With all the information at our fingertips nowadays, it’s surprising that we hear this question so often. But, apparently, there’s a lot of confusion over just how one determines the market value of a home. Since we believe that an educated client helps the transaction go smoother, we are happy to offer an answer to this question.
Who Determines Market Value?
This is the best place to start any discussion of a home’s worth on the current market. Think of the process as that you would undertake if you were selling your car. How will you determine an asking price for it? Do you just pull a figure out of the air because it’s what you’d like to receive?
Maybe you’ve rummaged through your records, added up what you’ve spent on the car in repairs and upgrades and added that total to what you think the car is worth.
In reality, it is worth how much other cars similar to it have sold for recently. It’s the same in real estate. Buyers determine market value, not sellers.
What Determines Market Value?
So, now we know that a home is worth what a buyer is willing to pay for it. So, how do you know what a buyer is willing to fork over? We compare your home to others that are similar and have sold recently.
We will go through the MLS, looking for sold listings within a one to two mile radius of your home. These are known as “comparables,” because we will compare your house to them.
At this point, we have a pile of sold listings that we’ve used only one criterion on – location. Now it’s time to narrow the comparables down, eliminating those that don’t closely match your home.
Here are examples of some similarities that we look for when determining the market value of a home:
Ideally, we’d like to find homes that match the age of your home exactly, but that isn’t always possible. Therefore, we’ll keep any sold listings of homes that were built within three years before or after your home was built.
We also compare the size of your home to those that have recently sold. We use the square footage to determine similarity here. If we can’t find homes of a similar size as yours we will use both smaller and larger homes, knowing that all else being equal, the value of yours will fall between the values of both groups.
Condition, upgrades and amenities
The question we ask at this point is: What amenities does your home have that the others don’t? What does it lack that the others don’t?
The bank’s appraiser will deduct value from your home if other homes have upgrades and yours doesn’t, so we must do the same. An updated kitchen or bath will add value over a home without these improvements. A well-maintained home has a higher value than a run-down home.
Typically, this last step will be where the market value of your home comes into focus.

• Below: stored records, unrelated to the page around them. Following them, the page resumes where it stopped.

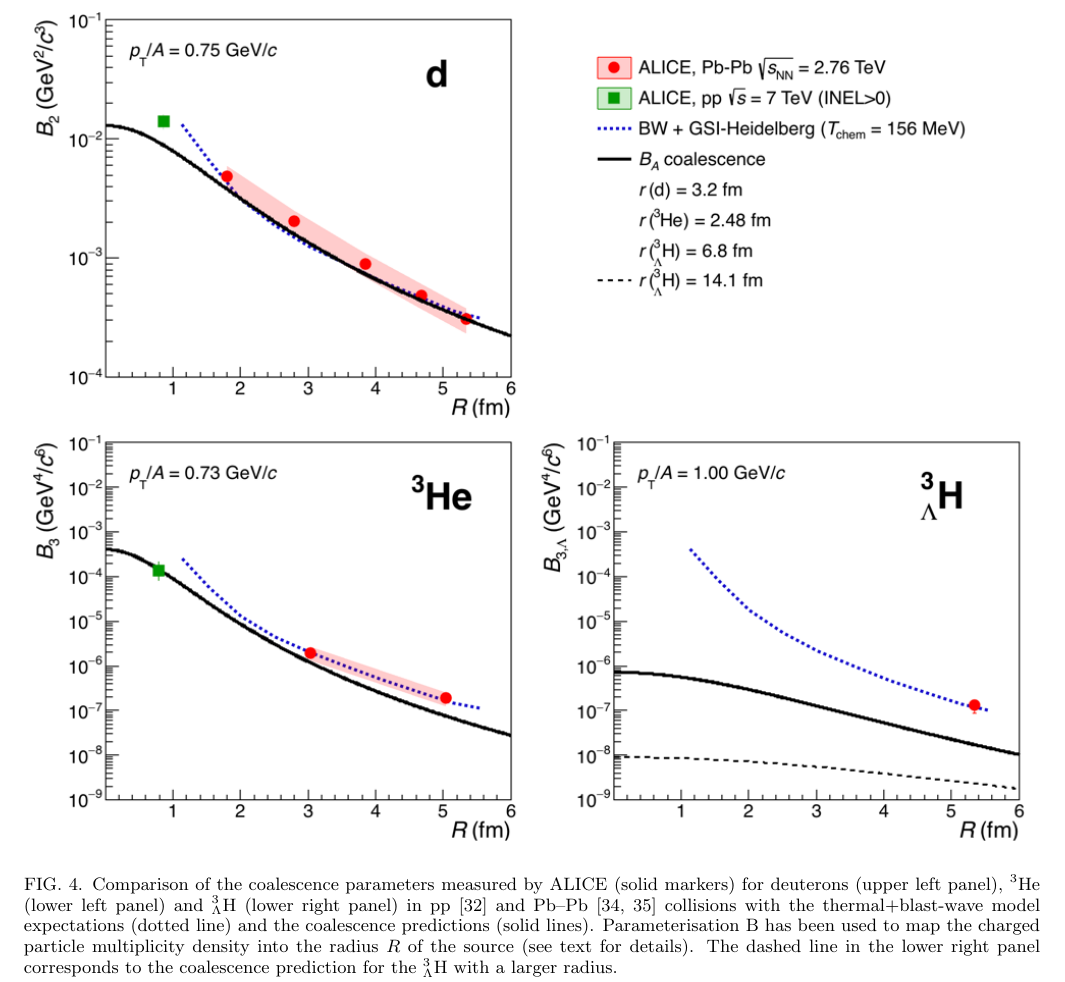
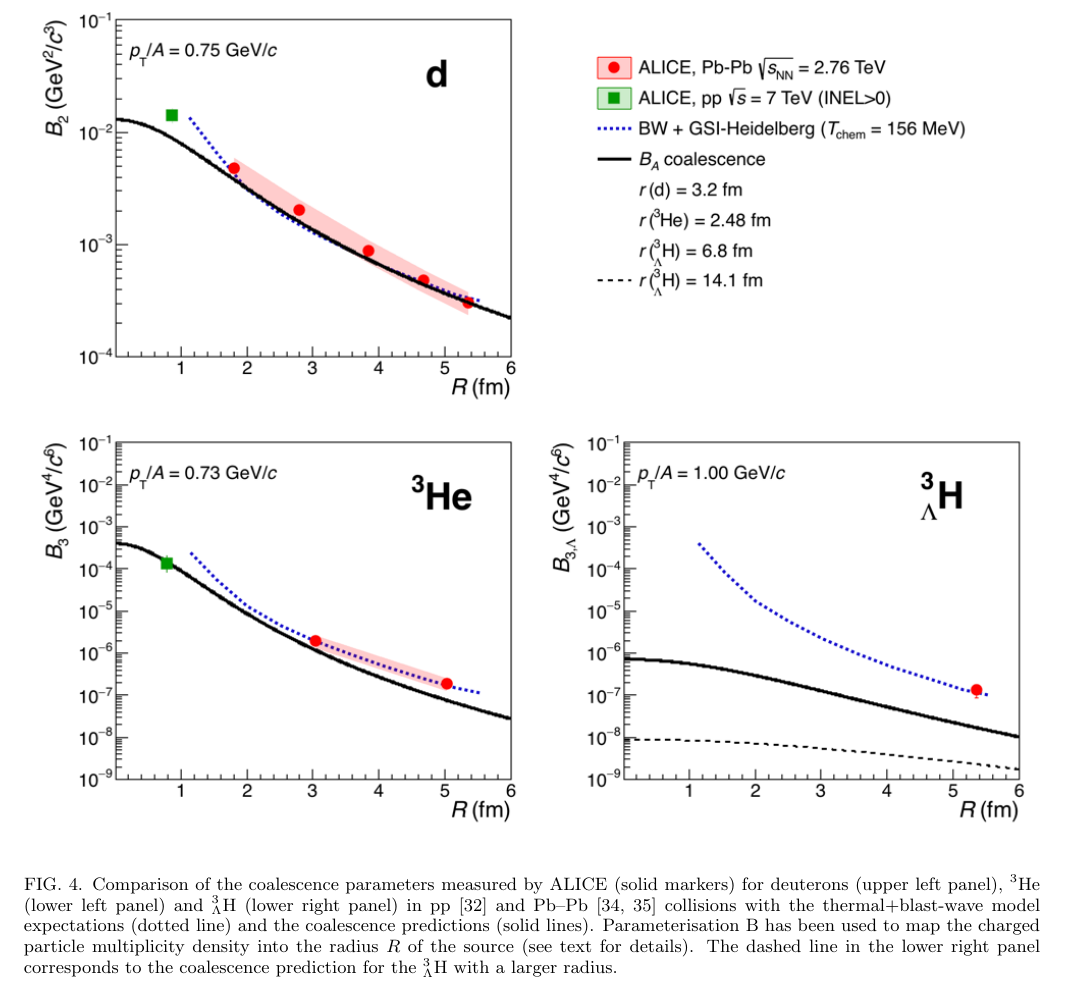
Before and after one commit to fbellini/theFrascatiProject, a LaTeX paper (FrascatiPlot/Paper/aps/ahNucleiBA_apssamp.tex, which reads FrascatiPlot/Paper/aps/main.tex): part of page 8 of 9 before the commit and part of page 7 of 9 after it, cut so that both start at the same text. Compiled offline with pdfLaTeX.

Commit message:
Updated paper for PRL submission

```diff
--- a/FrascatiPlot/Paper/aps/main.tex
+++ b/FrascatiPlot/Paper/aps/main.tex
@@ -195,3 +195,7 @@ The necessity of introducing a second parameterisation for the radius could poin
 	\end{center}
 \end{figure*}
 
+\begin{figure*}[htbp]
+	\begin{center}
+		\includegraphics[width=\textwidth]{../compareThermalAndCoalescence.png}
+		\caption{Comparison of the coalescence parameters measured by ALICE (solid markers) for deuterons (upper left panel), \hethree\ (lower left panel) and \hthreelambda\ (lower right panel) in pp \cite{ALICE:nucleipp2017} and Pb--Pb~\cite{ALICE:deuteronppPbPb2015, Adam:2015yta} collisions with the  thermal+blast-wave model expectations (dotted line) and the coalescence predictions (solid lines). Parameterisation B has been used to map the charged particle multiplicity density into the radius $R$ of the source (see text for details). The dashed line in the lower right panel corresponds to the coalescence prediction for the \hthreelambda\ with a larger radius.}
@@ -210,7 +218,3 @@ A possible difference attributable to the presence of excited states with $J=3/2
 Most importantly, Fig.~\ref{fig:CompareThermalAndCoalescence} shows that the difference between the two approaches increases with decreasing source volume, thus underlining the need for additional and more precise data as a function of multiplicity in order to distinguish between the two production scenarios.
 In the case of \hthreelambda~we have considered also a prediction from coalescence for a wider wave-function (dashed line in bottom right panel of Fig. \ref{fig:CompareThermalAndCoalescence}), which results in even lower production probabilities. This behaviour highlights the unique potential to constrain the wave-function of the particle under study at the moment of its production via precise measurements of the coalescence parameter as a function of the source volume. The curves presented here also explicitly allow for an estimate of the expected hyper-triton production in pp collisions, which is expected to be suppressed by about two orders of magnitude with respect to the production of \hethree, thus making this measurement a prime candidate for future experimental studies.
 
-\begin{figure*}[htbp]
-	\begin{center}
-		\includegraphics[width=\textwidth]{../compareThermalAndCoalescence.png}
-		\caption{Comparison of the coalescence parameters measured by ALICE (solid markers) for deuterons (upper left panel), \hethree\ (lower left panel) and \hthreelambda\ (lower right panel) in pp \cite{ALICE:nucleipp2017} and Pb--Pb~\cite{ALICE:deuteronppPbPb2015, Adam:2015yta} collisions with the  thermal+blast-wave model expectations (dotted line) and the coalescence predictions (solid lines). Parameterisation B has been used to map the charged particle multiplicity density into the radius $R$ of the source (see text for details). The dashed line in the lower right panel corresponds to the coalescence prediction for the \hthreelambda\ with a larger radius.}
```
Also changed, not shown: FrascatiPlot/Paper/aps/ahNucleiBA_apssamp.pdf, FrascatiPlot/Paper/compareThermalAndCoalescence.png, FrascatiPlot/Paper/theory_coalescence_Cd_B2_vert.eps, FrascatiPlot/Paper/aps/main.tex (8 more changed lines), 3 other files.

One way we check our work is by comparing the determined market value with the list prices of comparable homes currently on the market. Of course, this isn’t a fail-safe comparison as many homeowners deliberately overprice their homes. If, however, we find several comparable homes priced similar to the figure we’ve come up with, we’ll know we’re on the right track.